Report the count of lines in the records that contain "README", without any added text.

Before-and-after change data
- Opening Delimiter -

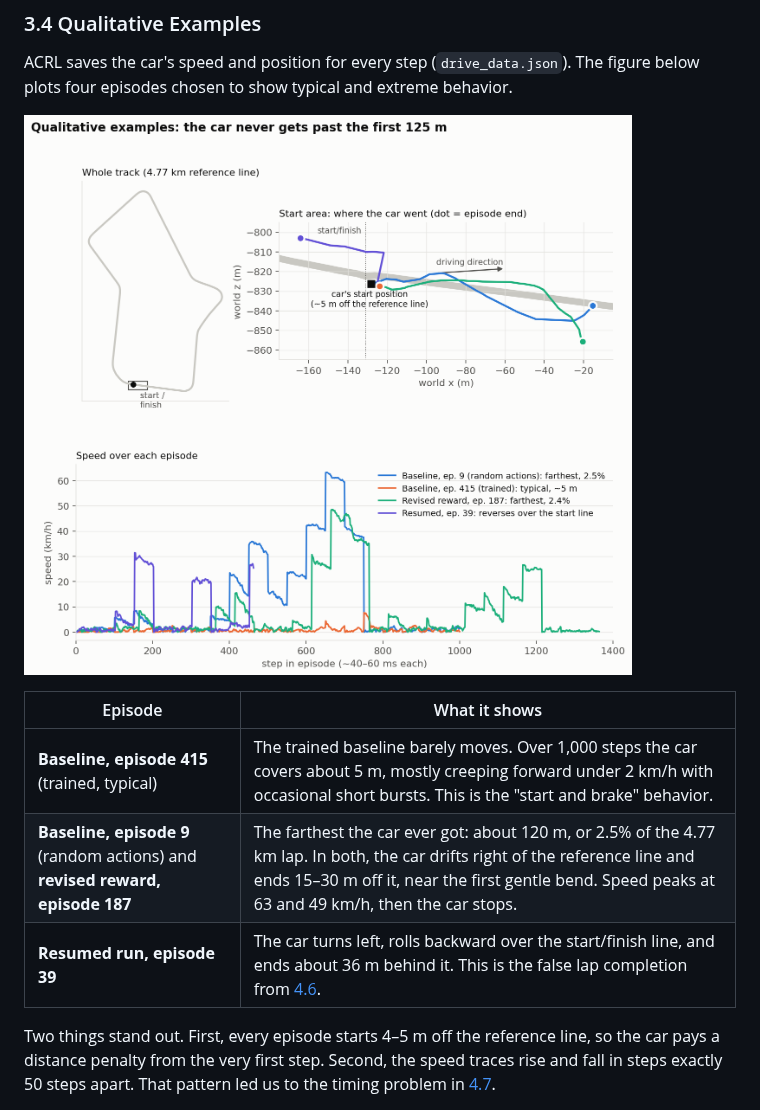
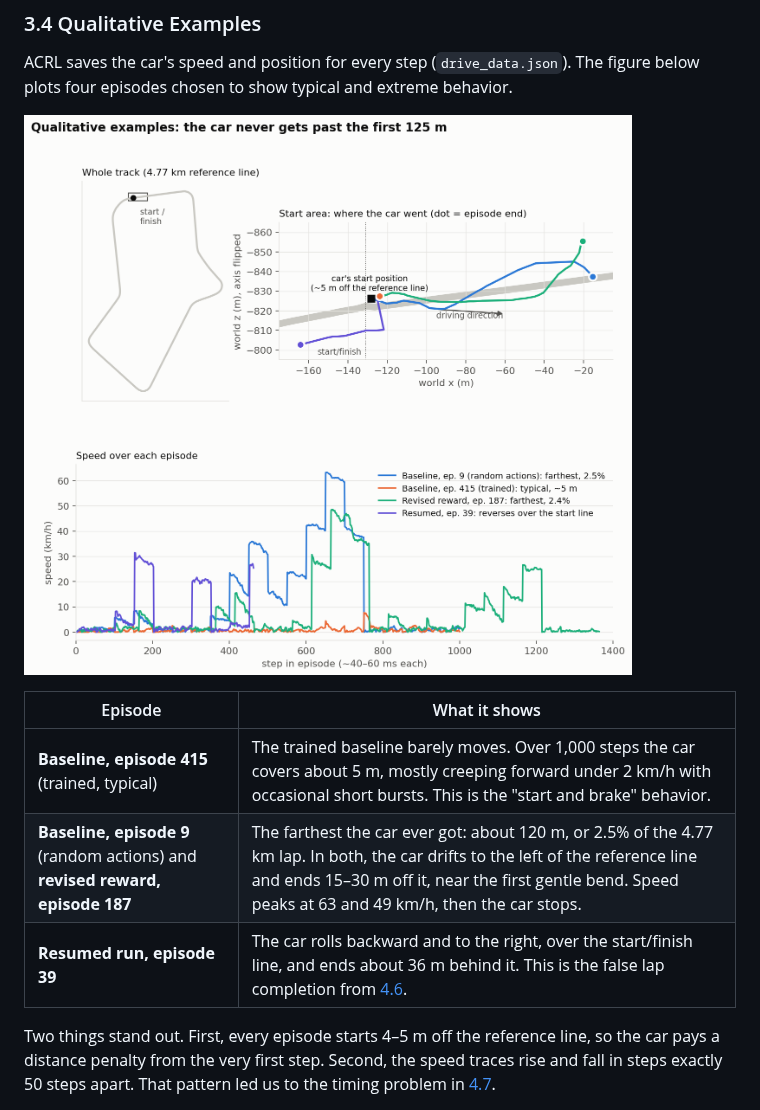
Before and after one commit to myu2666/DSAN-6600-Project, a Markdown page: README.md, the part around the change. Drawn GitHub-style; pictures changed too: figures/qualitative_trajectories.png.

Commit message:
Flip track map to match the in-game orientation
The trajectory figure plotted world z upward, which mirrored the track.
Flip the z axis so the map matches the in-game view, and fix the
left/right wording in the qualitative examples table to match.

Co-Authored-By: Claude Opus 5.5 <noreply@anthropic.com>
Claude-Session: https://claude.ai/code/session_01Fx97M24poa4MT13FD4MNqM

```diff
--- a/README.md
+++ b/README.md
@@ -331,8 +331,8 @@ ACRL saves the car's speed and position for every step (`drive_data.json`). The
 | Episode | What it shows |
 | --- | --- |
 | **Baseline, episode 415** (trained, typical) | The trained baseline barely moves. Over 1,000 steps the car covers about 5 m, mostly creeping forward under 2 km/h with occasional short bursts. This is the "start and brake" behavior. |
-| **Baseline, episode 9** (random actions) and **revised reward, episode 187** | The farthest the car ever got: about 120 m, or 2.5% of the 4.77 km lap. In both, the car drifts right of the reference line and ends 15–30 m off it, near the first gentle bend. Speed peaks at 63 and 49 km/h, then the car stops. |
-| **Resumed run, episode 39** | The car turns left, rolls backward over the start/finish line, and ends about 36 m behind it. This is the false lap completion from [4.6](#46-reversing-over-the-start-line-counts-as-a-finished-lap). |
+| **Baseline, episode 9** (random actions) and **revised reward, episode 187** | The farthest the car ever got: about 120 m, or 2.5% of the 4.77 km lap. In both, the car drifts to the left of the reference line and ends 15–30 m off it, near the first gentle bend. Speed peaks at 63 and 49 km/h, then the car stops. |
+| **Resumed run, episode 39** | The car rolls backward and to the right, over the start/finish line, and ends about 36 m behind it. This is the false lap completion from [4.6](#46-reversing-over-the-start-line-counts-as-a-finished-lap). |
 
 Two things stand out. First, every episode starts 4–5 m off the reference line, so the car pays a distance penalty from the very first step. Second, the speed traces rise and fall in steps exactly 50 steps apart. That pattern led us to the timing problem in [4.7](#47-the-car-drives-blind-during-gradient-updates).
 
```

- Closing Delimiter -

ANSWER TO THE EXERCISE: 3